*Data shown:*
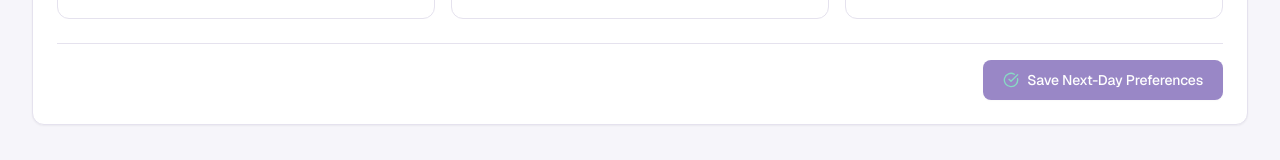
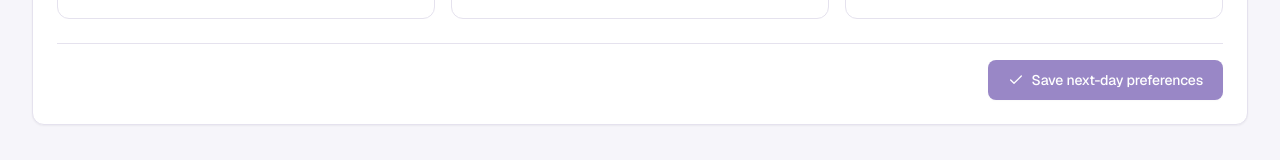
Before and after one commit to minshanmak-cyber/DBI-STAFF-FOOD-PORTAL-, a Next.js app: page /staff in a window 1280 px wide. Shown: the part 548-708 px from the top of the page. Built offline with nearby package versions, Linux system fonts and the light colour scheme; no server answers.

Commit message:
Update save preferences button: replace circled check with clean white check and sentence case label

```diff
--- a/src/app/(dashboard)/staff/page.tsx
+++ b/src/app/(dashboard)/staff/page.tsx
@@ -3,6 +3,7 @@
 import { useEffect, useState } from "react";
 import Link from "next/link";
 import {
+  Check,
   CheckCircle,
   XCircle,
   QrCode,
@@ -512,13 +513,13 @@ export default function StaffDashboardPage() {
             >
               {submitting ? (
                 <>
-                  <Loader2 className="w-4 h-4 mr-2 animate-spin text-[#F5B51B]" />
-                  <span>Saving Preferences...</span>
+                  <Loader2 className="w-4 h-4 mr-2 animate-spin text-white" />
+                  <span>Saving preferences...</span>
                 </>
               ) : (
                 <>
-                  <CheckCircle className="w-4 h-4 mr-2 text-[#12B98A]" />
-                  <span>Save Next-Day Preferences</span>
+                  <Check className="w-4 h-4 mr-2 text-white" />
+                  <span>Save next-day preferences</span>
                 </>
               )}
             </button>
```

*The problem:*
Which lines of the data include the string "white"? Copy each of them.

*Exercise response:*
Update save preferences button: replace circled check with clean white check and sentence case label
+                  <Loader2 className="w-4 h-4 mr-2 animate-spin text-white" />
+                  <Check className="w-4 h-4 mr-2 text-white" />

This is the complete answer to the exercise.